- **Work to be completed**: Filter the entries for lines with the word "where".

[Saved entries]
- - - - - - -

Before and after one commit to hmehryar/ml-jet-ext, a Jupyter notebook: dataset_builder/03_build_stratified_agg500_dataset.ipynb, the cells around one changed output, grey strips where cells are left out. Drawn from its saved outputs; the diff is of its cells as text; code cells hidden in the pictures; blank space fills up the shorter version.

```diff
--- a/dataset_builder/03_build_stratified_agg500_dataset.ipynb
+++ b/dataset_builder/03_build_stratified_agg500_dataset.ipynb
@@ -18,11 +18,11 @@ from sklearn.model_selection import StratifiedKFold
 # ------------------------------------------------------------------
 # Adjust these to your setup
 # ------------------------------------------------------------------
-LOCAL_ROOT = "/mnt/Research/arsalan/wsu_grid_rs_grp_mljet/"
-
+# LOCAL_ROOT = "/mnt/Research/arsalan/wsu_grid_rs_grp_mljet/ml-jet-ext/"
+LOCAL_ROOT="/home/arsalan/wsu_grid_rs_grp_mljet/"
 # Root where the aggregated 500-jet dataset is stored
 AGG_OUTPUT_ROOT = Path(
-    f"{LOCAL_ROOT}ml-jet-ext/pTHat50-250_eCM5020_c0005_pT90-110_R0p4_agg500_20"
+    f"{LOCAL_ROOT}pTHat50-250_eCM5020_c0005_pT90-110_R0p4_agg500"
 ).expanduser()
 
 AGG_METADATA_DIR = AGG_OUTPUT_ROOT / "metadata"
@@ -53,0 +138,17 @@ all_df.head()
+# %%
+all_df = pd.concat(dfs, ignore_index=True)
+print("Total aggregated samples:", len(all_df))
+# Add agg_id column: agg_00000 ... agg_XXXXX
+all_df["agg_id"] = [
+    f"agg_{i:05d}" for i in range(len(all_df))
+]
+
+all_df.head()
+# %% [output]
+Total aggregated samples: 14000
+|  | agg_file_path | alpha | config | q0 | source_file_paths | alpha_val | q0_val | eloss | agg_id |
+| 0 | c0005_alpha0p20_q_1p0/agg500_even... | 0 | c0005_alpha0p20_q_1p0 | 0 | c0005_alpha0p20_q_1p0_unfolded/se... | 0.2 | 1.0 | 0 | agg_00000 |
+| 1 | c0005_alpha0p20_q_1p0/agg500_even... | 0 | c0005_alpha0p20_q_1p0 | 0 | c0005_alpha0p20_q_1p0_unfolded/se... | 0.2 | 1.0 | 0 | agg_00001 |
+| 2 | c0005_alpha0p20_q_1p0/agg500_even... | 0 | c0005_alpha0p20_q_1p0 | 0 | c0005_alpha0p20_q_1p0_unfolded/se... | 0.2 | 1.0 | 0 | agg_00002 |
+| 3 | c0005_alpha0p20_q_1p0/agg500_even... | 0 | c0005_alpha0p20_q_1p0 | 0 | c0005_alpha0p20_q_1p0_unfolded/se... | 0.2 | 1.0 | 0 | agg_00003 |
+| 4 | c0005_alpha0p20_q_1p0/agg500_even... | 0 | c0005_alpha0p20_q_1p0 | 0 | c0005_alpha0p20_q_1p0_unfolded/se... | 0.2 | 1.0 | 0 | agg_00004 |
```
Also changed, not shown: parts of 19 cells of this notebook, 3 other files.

- - - - - - -

- **Solution below**:
Before and after one commit to hmehryar/ml-jet-ext, a Jupyter notebook: dataset_builder/03_build_stratified_agg500_dataset.ipynb, the cells around one changed output, grey strips where cells are left out. Drawn from its saved outputs; the diff is of its cells as text; code cells hidden in the pictures; blank space fills up the shorter version.
 # Root where the aggregated 500-jet dataset is stored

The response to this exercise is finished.